Whether a complaint gives reasonable notice of a claim is a "pure question of law." Evans v. McClain of Ga., Inc., 131 F.3d 957, 964 n.2 (11th Cir. 1997). This court reviews questions of law de novo. Williams v. Fab-Con, Inc., 990 F.2d 228, 230 (5th Cir. 1993). After reviewing the plaintiffs' complaint and the record we find that the plaintiffs did not plead their additional claims with sufficient specificity to put Ethicon on notice, and the district court did not err in dismissing them.
The District Court's Error in Unfiling Consents to Sue
The FLSA allows multiple employees to bring action against an employer on behalf of themselves and other employees similarly situated, but each employee must file a written consent to sue with the court. 29 U.S.C. § 216(b). Although certain consents were filed for individuals other than the named plaintiffs, the district court ordered that these consents be unfiled. Plaintiffs appeal this order. The Court need not reach this issue, however, because we find that the district court's grant of summary judgment was proper and rendered the filing issue moot.

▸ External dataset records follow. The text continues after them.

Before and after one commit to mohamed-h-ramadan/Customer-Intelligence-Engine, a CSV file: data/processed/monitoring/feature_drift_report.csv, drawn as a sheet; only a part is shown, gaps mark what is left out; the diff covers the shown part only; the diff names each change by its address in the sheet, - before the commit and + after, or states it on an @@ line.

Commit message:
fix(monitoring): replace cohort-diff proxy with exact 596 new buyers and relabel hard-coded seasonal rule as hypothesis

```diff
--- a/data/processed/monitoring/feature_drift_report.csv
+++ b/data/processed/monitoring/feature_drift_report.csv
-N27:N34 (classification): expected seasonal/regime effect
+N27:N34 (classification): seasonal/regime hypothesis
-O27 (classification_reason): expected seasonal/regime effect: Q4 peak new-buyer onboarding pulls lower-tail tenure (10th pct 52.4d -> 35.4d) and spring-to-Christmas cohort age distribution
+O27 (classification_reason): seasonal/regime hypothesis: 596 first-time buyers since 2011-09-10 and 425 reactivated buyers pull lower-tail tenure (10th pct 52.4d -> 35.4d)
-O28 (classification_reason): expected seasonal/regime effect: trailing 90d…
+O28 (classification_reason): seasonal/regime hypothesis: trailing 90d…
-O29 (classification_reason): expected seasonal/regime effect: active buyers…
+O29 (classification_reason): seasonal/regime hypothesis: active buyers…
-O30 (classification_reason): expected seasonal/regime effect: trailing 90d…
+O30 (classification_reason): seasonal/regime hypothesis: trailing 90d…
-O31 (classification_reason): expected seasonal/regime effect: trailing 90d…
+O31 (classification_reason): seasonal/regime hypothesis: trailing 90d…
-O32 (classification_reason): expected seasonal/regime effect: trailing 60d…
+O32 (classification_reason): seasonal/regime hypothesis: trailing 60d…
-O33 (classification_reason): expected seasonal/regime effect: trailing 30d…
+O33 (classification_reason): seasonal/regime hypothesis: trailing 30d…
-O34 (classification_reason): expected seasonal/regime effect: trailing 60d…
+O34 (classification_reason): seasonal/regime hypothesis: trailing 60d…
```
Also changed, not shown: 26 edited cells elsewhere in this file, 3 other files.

Having carefully reviewed the record of this case and the parties' respective briefing and for the reasons set forth above, we conclude that the district court did not err in granting summary judgment in favor of the defendant, Ethicon. We therefore AFFIRM the district court's decision.
Apparently, the employees wanted a clock for punching in so that they could be compensated for the time spent in the gowning area.
29 U.S.C. § 203(o) specifically states:
Hours Worked - In determining for the purposes of sections 206 and 207 of this title the hours for which an employee's employed, there shall be excluded any time spent in changing clothes or washing at the beginning or end of each workday which was excluded from measured working time during the week involved by the express terms of or by custom or practice under a bona fide collective-bargaining agreement applicable to the particular employee.
The plaintiffs attempt to distinguish their case by claiming that the sanitary garments used in the present case are not "clothes" under § 203(o) and therefore, that section should not be applicable. The distinction plaintiffs make, however, is nonsensical. As the district court noted, Webster's defines "clothing" as "covering for the human body or garments in general." Webster's Third New Int'l Dictionary (1986). The plaintiffs here put on, among other things, (1) a lab coat; (2) dedicated shoes or shoe coverings; and (3) hair or beard coverings. These items all appear to fall under the definition of "clothes."